Friday, August 7, 2015

Patterson and Ross Awarded Laffite-owned Property They Seized

This week on Historia Obscura there is a very significant article by Pam Keyes.

The article gives the background for a letter written by John Dick, the US District Attorney for Louisiana,  to James Monroe, the Secretary of State, on behalf of the Baratarian privateers. President James Madison had just signed a blanket pardon to the Baratarians for their evasion of the Customs Taxes of the day prior to the Battle of New Orleans. Dick was glad he did not have to prosecute any of the Baratarians, because of their indispensable service to the United States that helped defeat the British.

But despite the presidential pardon, Pam Keyes notes in her article that property belonging to the Baratarians, and the Laffites in particular, which had been seized in the Patterson-Ross raid prior to the Battle of New Orleans, was awarded by Congress to the raiders, Patterson and Ross,  to have and to hold and to spend as they pleased.

A couple of weeks before Dick wrote his letter, and after the Baratarian indictments were dropped, Ross left New Orleans in March 1815 for Washington, D.C. to petition Congress with the help of a Congressional friend for the monies from the Barataria raid. The bill for the relief of Ross and Patterson was read for the first time in Congress on April 1816, a month before the sickly Ross died at a relative’s home in Pennsylvania. Jean Laffite went to Washington, too, but not until December 1815, when he wrote a letter to President Madison on Dec. 27 seeking recovery of the raid monies. Madison’s response is unknown, but at that time, he was not in Washington. On Feb. 22, 1817, President Madison signed into law an amended bill supported by Congress that directed the secretary of the treasury to pay Ross and Patterson $50,000 from the proceeds of the Barataria raid.
 We have to ask ourselves who were the pirates in this transaction, and who was the aggrieved property holder.

Tuesday, August 4, 2015

The Argument Against Conscription and Confiscation

It is all well and good to stand for liberty, but if you  cannot fight to defend it, all your pretty words are meaningless.
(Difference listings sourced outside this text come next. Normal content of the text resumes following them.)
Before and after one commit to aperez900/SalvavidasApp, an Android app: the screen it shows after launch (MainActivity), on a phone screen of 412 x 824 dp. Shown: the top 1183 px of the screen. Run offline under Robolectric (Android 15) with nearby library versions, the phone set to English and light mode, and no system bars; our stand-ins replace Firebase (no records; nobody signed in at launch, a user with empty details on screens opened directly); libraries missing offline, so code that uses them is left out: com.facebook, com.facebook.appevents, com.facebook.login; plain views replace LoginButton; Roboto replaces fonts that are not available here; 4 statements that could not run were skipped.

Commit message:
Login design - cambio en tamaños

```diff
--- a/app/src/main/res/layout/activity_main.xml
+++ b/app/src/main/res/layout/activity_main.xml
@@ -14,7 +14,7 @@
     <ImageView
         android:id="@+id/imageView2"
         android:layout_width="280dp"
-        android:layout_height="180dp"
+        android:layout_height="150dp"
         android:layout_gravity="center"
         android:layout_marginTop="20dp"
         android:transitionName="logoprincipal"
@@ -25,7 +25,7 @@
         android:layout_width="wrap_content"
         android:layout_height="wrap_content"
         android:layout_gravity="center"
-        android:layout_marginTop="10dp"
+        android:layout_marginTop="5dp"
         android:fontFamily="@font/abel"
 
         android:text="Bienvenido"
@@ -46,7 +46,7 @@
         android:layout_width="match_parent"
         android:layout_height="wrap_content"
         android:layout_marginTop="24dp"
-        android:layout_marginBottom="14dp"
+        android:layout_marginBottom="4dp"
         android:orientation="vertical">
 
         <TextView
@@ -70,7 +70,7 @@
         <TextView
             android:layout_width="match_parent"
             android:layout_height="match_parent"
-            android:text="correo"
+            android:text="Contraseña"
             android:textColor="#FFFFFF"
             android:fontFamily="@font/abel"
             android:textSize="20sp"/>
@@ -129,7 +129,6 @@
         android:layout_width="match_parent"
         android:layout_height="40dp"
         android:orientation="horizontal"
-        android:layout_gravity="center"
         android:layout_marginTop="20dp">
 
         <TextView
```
It is all very good to be a hawk in the protection of your country, but if you overlook the liberties you are fighting for in your eagerness to win the fight, then you are ultimately no patriot. It is a rare man who is both good at war and still remembers during the din of battle what he is supposed to be defending.
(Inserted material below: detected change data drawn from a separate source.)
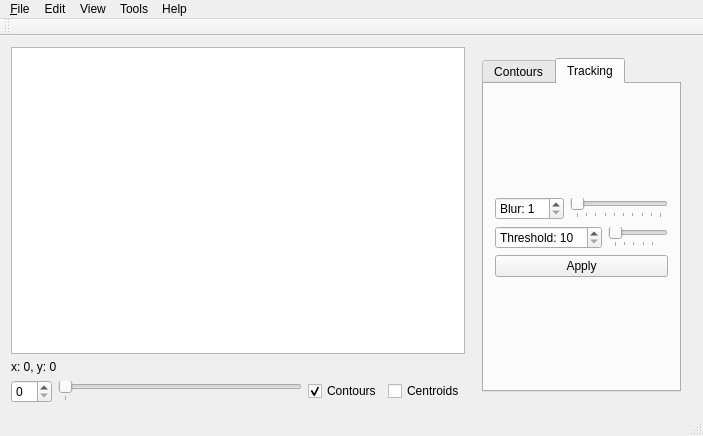
Above: mainwindow.ui from jonperdomo/polytracker before the change. Below: the same form after it.
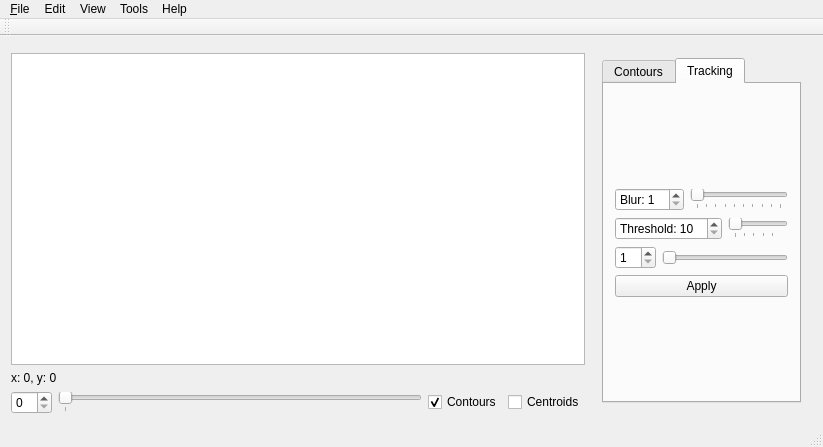
That is the form after the change. The open tabs and pages were chosen to show the change. Custom widgets are drawn as their Qt base class.

Commit message: Added track blur tests

The edit to the form file:
```diff
--- a/mainwindow.ui
+++ b/mainwindow.ui
@@ -9,8 +9,8 @@
    <rect>
     <x>0</x>
     <y>0</y>
-    <width>703</width>
-    <height>436</height>
+    <width>823</width>
+    <height>447</height>
    </rect>
   </property>
   <property name="windowTitle">
@@ -19,7 +19,10 @@
   <widget class="QWidget" name="centralWidget">
    <layout class="QHBoxLayout" name="horizontalLayout" stretch="5,1">
     <item>
-     <layout class="QVBoxLayout" name="videoPanel" stretch="1,0,0">
+     <layout class="QVBoxLayout" name="videoPanel" stretch="0,1,0,0">
+      <item>
+       <widget class="QVTKWidget" name="qvtkWidget"/>
+      </item>
       <item>
        <widget class="ImageView" name="graphicsView"/>
       </item>
@@ -227,6 +230,33 @@
                </item>
               </layout>
              </item>
+             <item>
+              <layout class="QHBoxLayout" name="trackBlurLayout">
+               <item>
+                <widget class="QSpinBox" name="trackBlurSpinBox">
+                 <property name="minimum">
+                  <number>1</number>
+                 </property>
+                 <property name="singleStep">
+                  <number>2</number>
+                 </property>
+                </widget>
+               </item>
+               <item>
+                <widget class="QSlider" name="trackBlurSlider">
+                 <property name="minimum">
+                  <number>1</number>
+                 </property>
+                 <property name="singleStep">
+                  <number>2</number>
+                 </property>
+                 <property name="orientation">
+                  <enum>Qt::Horizontal</enum>
+                 </property>
+                </widget>
+               </item>
+              </layout>
+             </item>
              <item>
               <widget class="QPushButton" name="trackingApplyButton">
                <property name="text">
@@ -250,8 +280,8 @@
     <rect>
      <x>0</x>
      <y>0</y>
-     <width>703</width>
-     <height>20</height>
+     <width>823</width>
+     <height>21</height>
     </rect>
    </property>
    <widget class="QMenu" name="menu_File">
@@ -315,6 +345,11 @@
  </widget>
  <layoutdefault spacing="6" margin="11"/>
  <customwidgets>
+  <customwidget>
+   <class>QVTKWidget</class>
+   <extends>QWidget</extends>
+   <header>QVTKWidget.h</header>
+  </customwidget>
   <customwidget>
    <class>ImageView</class>
    <extends>QGraphicsView</extends>
```
Left out of the diff: 70 changed lines with no effect on the pictures. The commit also changes 4 other files.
That Joseph Alston, as Governor of South Carolina during the War of 1812, was not a great leader of men is true. When he called up the militia, they came, but they refused to follow his orders, and eventually went home. And when he wanted to court martial their leaders, he was thwarted by a writ of habeas corpus that required him to let the men go.

Now, a charismatic man like Andrew Jackson would not have stood for that. He would have declared martial law, incarcerated the judge, put away any journalists who spoke up against his tyrannical actions, and created an armed camp out of the city he was visiting.

Though Alston was no great hero, and there is much to criticize in his handling of the war, he at least recognized the rule of law. Jackson was a good military leader, but he did not live by the rule of law, and so ultimately his actions served to undermine the constitution for which he should have been fighting.

Today, people on either side of the left/right divide argue about when it is necessary to force people at the point of the gun to contribute to the war effort, either through conscription or through taxation. But there is one great American hero from the War of 1812 who was in favor of neither: Jean Laffite.

Jean Laffite did not merely volunteer to fight for America and bring along with him many other volunteers that fought in the Battle of New Orleans. He also supplied artillery, gunpowder and flints without which the battle could not be won.

A real American, one who fights for our liberty, does so at his own expense and not by sacrificing the freedom of others. He obeys the constitution and respects the rights of others to their property and their persons. But he does disregard unconstitutional laws that result in confiscation and conscription. Because if the only way to save the country is to jettison the constitution, what is the point in fighting at all?